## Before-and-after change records
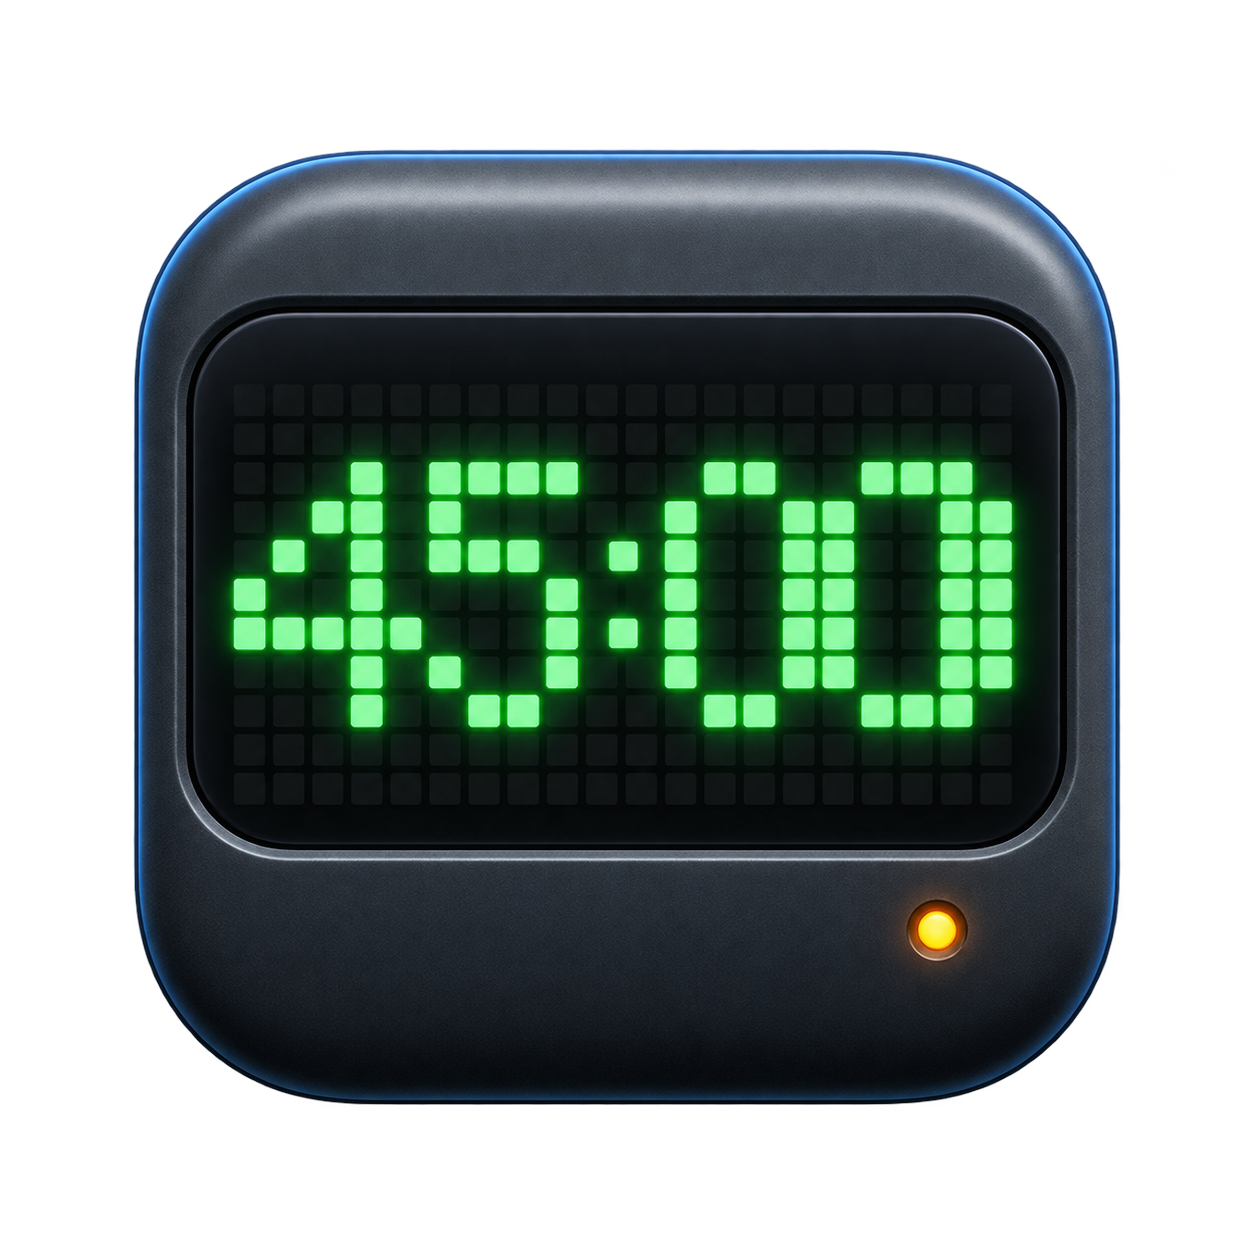
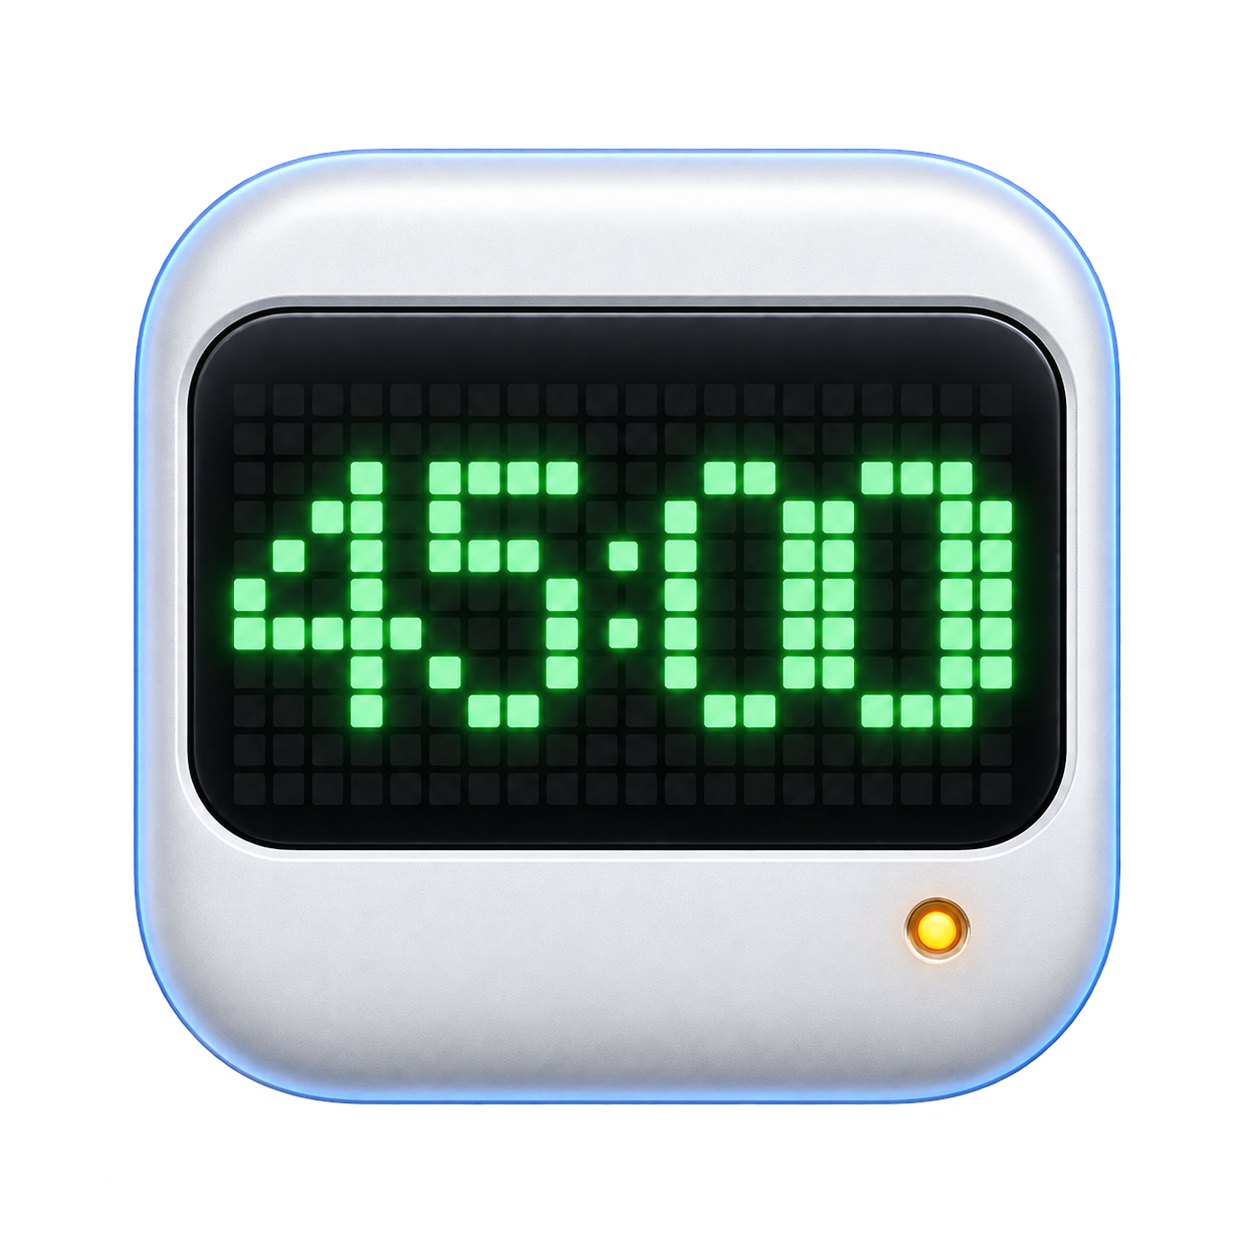
Refresh macOS GUI with adaptive liquid materials

diff --git a/mac-app/Sources/TC002FocusCompanion.swift b/mac-app/Sources/TC002FocusCompanion.swift
@@ -549,15 +549,19 @@ final class AppDelegate: NSObject, NSApplicationDelegate {
     private let environmentButton = NSButton(title: "检查运行环境", target: nil, action: nil); private let deviceButton = NSButton(title: "测试时钟连接", target: nil, action: nil); private let verifyLarkButton = NSButton(title: "验证 Lark 配置", target: nil, action: nil)
     private let selectAudioButton = NSButton(title: "更换提示音", target: nil, action: nil); private let resetAudioButton = NSButton(title: "恢复默认", target: nil, action: nil); private let audioStatusLabel = NSTextField(labelWithString: "当前使用默认提示音")
     private let advancedButton = NSButton(title: "显示高级设置", target: nil, action: nil)
+    private let appearancePicker = NSPopUpButton(frame: .zero, pullsDown: false)
     private let busyIndicator = NSProgressIndicator()
     private let operationIcon = NSImageView()
+    private weak var displayStackView: NSStackView?
+    private var appearanceObserver: NSKeyValueObservation?
     private var advancedSection: NSBox?
+    private var materialCards: [NSBox] = []
     private var readinessLabels: [NSTextField] = []
     private var readinessIcons: [NSImageView] = []
     private var readinessCards: [NSBox] = []
 
     static func main() { let app = NSApplication.shared; let delegate = AppDelegate(); app.delegate = delegate; app.setActivationPolicy(.regular); withExtendedLifetime(delegate) { app.run() } }
-    func applicationDidFinishLaunching(_ notification: Notification) { model.onChange = { [weak self] in self?.refresh() }; model.onEnvironmentInstallOffer = { [weak self] packages, message in self?.offerEnvironmentInstall(packages: packages, reason: message) }; buildWindow(); model.load(); populateFieldsFromModel(); refresh(); model.autoValidateSavedConfiguration() }
+    func applicationDidFinishLaunching(_ notification: Notification) { restoreAppearance(); model.onChange = { [weak self] in self?.refresh() }; model.onEnvironmentInstallOffer = { [weak self] packages, message in self?.offerEnvironmentInstall(packages: packages, reason: message) }; buildWindow(); model.load(); populateFieldsFromModel(); refresh(); model.autoValidateSavedConfiguration(); appearanceObserver = NSApp.observe(\.effectiveAppearance, options: [.new]) { [weak self] _, _ in self?.refreshDynamicAppearance() } }
     func applicationShouldTerminateAfterLastWindowClosed(_ sender: NSApplication) -> Bool { true }
     func applicationWillTerminate(_ notification: Notification) { collectFields(); model.save() }
 
@@ -684,7 +688,7 @@ final class AppDelegate: NSObject, NSApplicationDelegate {
     private func hero() -> NSView {
         let box = card()
         box.widthAnchor.constraint(equalToConstant: 736).isActive = true
-        box.heightAnchor.constraint(equalToConstant: 132).isActive = true
+        box.heightAnchor.constraint(equalToConstant: 158).isActive = true
 
         let icon = NSImageView(image: symbol("timer", size: 36, weight: .semibold))
         icon.contentTintColor = .systemGreen
@@ -705,7 +709,18 @@ final class AppDelegate: NSObject, NSApplicationDelegate {
         badge.layer?.cornerRadius = 8
         badge.layer?.backgroundColor = NSColor.systemGreen.withAlphaComponent(0.10).cgColor
         badge.heightAnchor.constraint(equalToConstant: 22).isActive = true
-        let copy = NSStackView(views: [title, subtitle, badge])
+        appearancePicker.removeAllItems()
+        appearancePicker.addItems(withTitles: ["跟随系统", "浅色", "深色"])
+        appearancePicker.selectItem(at: appearanceIndex())
+        appearancePicker.target = self
+        appearancePicker.action = #selector(appearanceChanged)
+        appearancePicker.bezelStyle = .rounded
+        appearancePicker.controlSize = .small
+        appearancePicker.font = .systemFont(ofSize: 11, weight: .medium)
+        appearancePicker.widthAnchor.constraint(equalToConstant: 118).isActive = true
+        appearancePicker.heightAnchor.constraint(equalToConstant: 24).isActive = true
+        appearancePicker.toolTip = "默认跟随 macOS 外观，也可以在这里临时切换"
+        let copy = NSStackView(views: [title, subtitle, badge, appearancePicker])
         copy.orientation = .vertical
         copy.alignment = .leading
         copy.spacing = 5
@@ -723,12 +738,13 @@ final class AppDelegate: NSObject, NSApplicationDelegate {
         displayStack.alignment = .centerX
         displayStack.spacing = 0
         displayStack.wantsLayer = true
-        displayStack.layer?.backgroundColor = NSColor(calibratedWhite: 0.035, alpha: 1).cgColor
+        displayStack.layer?.backgroundColor = NSColor.textBackgroundColor.withAlphaComponent(0.82).cgColor
         displayStack.layer?.cornerRadius = 12
         displayStack.layer?.borderWidth = 1
-        displayStack.layer?.borderColor = NSColor.white.withAlphaComponent(0.08).cgColor
+        displayStack.layer?.borderColor = NSColor.separatorColor.withAlphaComponent(0.35).cgColor
         displayStack.widthAnchor.constraint(equalToConstant: 170).isActive = true
         displayStack.heightAnchor.constraint(equalToConstant: 66).isActive = true
+        displayStackView = displayStack
 
         let row = NSStackView(views: [icon, copy, NSView(), displayStack])
         row.orientation = .horizontal
@@ -796,10 +812,11 @@ final class AppDelegate: NSObject, NSApplicationDelegate {
         let box = NSBox()
         box.boxType = .custom
         box.titlePosition = .noTitle
-        box.cornerRadius = 14
+        box.cornerRadius = 18
         box.borderWidth = 1
-        box.borderColor = NSColor.separatorColor.withAlphaComponent(0.45)
-        box.fillColor = NSColor.controlBackgroundColor.withAlphaComponent(0.80)
+        box.borderColor = materialBorderColor()
+        box.fillColor = materialFillColor()
+        materialCards.append(box)
         return box
     }
 
@@ -971,6 +988,62 @@ final class AppDelegate: NSObject, NSApplicationDelegate {
         let configuration = NSImage.SymbolConfiguration(pointSize: size, weight: weight)
         return (NSImage(systemSymbolName: name, accessibilityDescription: nil) ?? NSImage()).withSymbolConfiguration(configuration) ?? NSImage()
     }
+    private func appearancePreference() -> String {
+        UserDefaults.standard.string(forKey: "TC002.appearance") ?? "system"
+    }
+    private func isDarkAppearance() -> Bool {
+        NSApp.effectiveAppearance.bestMatch(from: [.aqua, .darkAqua]) == .darkAqua
+    }
+    private func materialFillColor() -> NSColor {
+        isDarkAppearance() ? NSColor(calibratedWhite: 0.14, alpha: 1) : NSColor(calibratedWhite: 0.98, alpha: 1)
+    }
+    private func materialBorderColor() -> NSColor {
+        isDarkAppearance() ? NSColor.white.withAlphaComponent(0.16) : NSColor.black.withAlphaComponent(0.12)
+    }
+    private func displayFillColor() -> NSColor {
+        isDarkAppearance() ? NSColor(calibratedWhite: 0.06, alpha: 1) : NSColor(calibratedWhite: 0.92, alpha: 1)
+    }
+    private func logFillColor() -> NSColor {
+        isDarkAppearance() ? NSColor(calibratedWhite: 0.09, alpha: 1) : NSColor(calibratedWhite: 0.96, alpha: 1)
+    }
+    private func appearanceIndex() -> Int {
+        switch appearancePreference() {
+        case "light": return 1
+        case "dark": return 2
+        default: return 0
+        }
+    }
+    private func restoreAppearance() {
+        applyAppearance(appearancePreference(), persist: false)
+    }
+    private func applyAppearance(_ value: String, persist: Bool) {
+        switch value {
+        case "light": NSApp.appearance = NSAppearance(named: .aqua)
+        case "dark": NSApp.appearance = NSAppearance(named: .darkAqua)
+        default: NSApp.appearance = nil
+        }
+        if persist { UserDefaults.standard.set(value, forKey: "TC002.appearance") }
+        refreshDynamicAppearance()
+    }
+    private func refreshDynamicAppearance() {
+        for box in materialCards where !readinessCards.contains(where: { $0 === box }) {
+            box.fillColor = materialFillColor()
+            box.borderColor = materialBorderColor()
+        }
+        displayStackView?.layer?.backgroundColor = displayFillColor().cgColor
+        displayStackView?.layer?.borderColor = materialBorderColor().cgColor
+        logView.backgroundColor = logFillColor()
+        logView.textColor = NSColor.labelColor
+    }
+    @objc private func appearanceChanged() {
+        let value: String
+        switch appearancePicker.indexOfSelectedItem {
+        case 1: value = "light"
+        case 2: value = "dark"
+        default: value = "system"
+        }
+        applyAppearance(value, persist: true)
+    }
     private func collectFields() { model.deviceIP = deviceField.stringValue; model.hostIP = hostField.stringValue; model.focusMinutes = focusField.stringValue; model.restMinutes = restField.stringValue; model.appID = appIDField.stringValue; model.appSecret = appSecretField.stringValue; model.repoPath = repoField.stringValue }
     private func populateFieldsFromModel() { deviceField.stringValue = model.deviceIP; hostField.stringValue = model.hostIP; focusField.stringValue = model.focusMinutes; restField.stringValue = model.restMinutes; appIDField.stringValue = model.appID; repoField.stringValue = model.repoPath }
     private func updateReadiness(_ index: Int, title: String, ready: Bool, partial: Bool = false) {
@@ -998,6 +1071,7 @@ final class AppDelegate: NSObject, NSApplicationDelegate {
             if let container = self.logView.textContainer { self.logView.layoutManager?.ensureLayout(for: container) }
             self.logView.needsDisplay = true
             self.logView.scrollToEndOfDocument(nil)
+            self.refreshDynamicAppearance()
             self.updateReadiness(0, title: self.model.isEnvironmentReady ? "环境就绪" : "待检查环境", ready: self.model.isEnvironmentReady)
             self.updateReadiness(1, title: self.model.isLarkVerified ? "Lark 已验证" : (self.model.isAuthorized ? "Lark 待验证" : "待授权 Lark"), ready: self.model.isLarkVerified, partial: self.model.isAuthorized)
             self.updateReadiness(2, title: self.model.isDeviceReachable ? "TC002 已连接" : "待连接 TC002", ready: self.model.isDeviceReachable)

diff --git a/mac-app/README.md b/mac-app/README.md
@@ -12,7 +12,7 @@
 
 界面会显示环境、Lark、TC002 和后台服务的独立就绪状态。OAuth 输出会实时出现在日志区，启动时会按 1/4–4/4 显示当前进度。
 
-当前界面采用原生 macOS 卡片式布局，支持浅色和深色模式。顶部集中展示产品状态和 TC002 点阵预览，四个就绪状态均同时提供图标、文字和语义色。专注与休息时长限制为 1–240 分钟；“启动专注时钟”是主要操作，停止助手和恢复原生界面保持为次要操作。
+当前界面采用原生 macOS 卡片式布局，并使用轻量的半透明材质、圆角层次和动态系统颜色。顶部外观菜单默认“跟随系统”，也可临时切换“浅色”或“深色”；四个就绪状态均同时提供图标、文字和语义色。专注与休息时长限制为 1–240 分钟；“启动专注时钟”是主要操作，停止助手和恢复原生界面保持为次要操作。
 
 “高级设置”默认折叠。项目目录会优先使用 App 内置资源并自动识别源码目录，普通用户无需填写；只有开发者使用自定义检出位置时才需要展开修改。
 

diff --git a/README.md b/README.md
@@ -29,7 +29,7 @@ Lark“专注中”系统状态同步出去。默认是专注 45 分钟、休息
 ## 界面与视觉
 
 - macOS GUI 使用原生状态卡片和四步引导，环境、Lark、TC002、电脑助手是否就绪一眼可见；
-- 支持浅色/深色模式，主要操作、警告和运行状态同时使用文字、图标与语义色，不只依赖颜色；
+- GUI 默认跟随 macOS 外观，也可在顶部切换浅色/深色；卡片使用轻量半透明材质和动态系统颜色，主要操作、警告和运行状态同时使用文字、图标与语义色，不只依赖颜色；
 - TC002 专注阶段保持绿色，休息阶段保持蓝色，最后 30 秒不会突然变红；
 - 专注结束显示蓝色 `GO REST`，休息结束显示绿色 `GO WORK`，内容左右对称并尽量铺满 52×16 点阵；
 - macOS App 已包含专用图标，并提供 Intel 与 Apple Silicon 通用构建。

## What is expected
Return all lines of the data in which the string "NSStackView" appears.

## Task response
+    private weak var displayStackView: NSStackView?
-        let copy = NSStackView(views: [title, subtitle, badge])
+        let copy = NSStackView(views: [title, subtitle, badge, appearancePicker])
         let row = NSStackView(views: [icon, copy, NSView(), displayStack])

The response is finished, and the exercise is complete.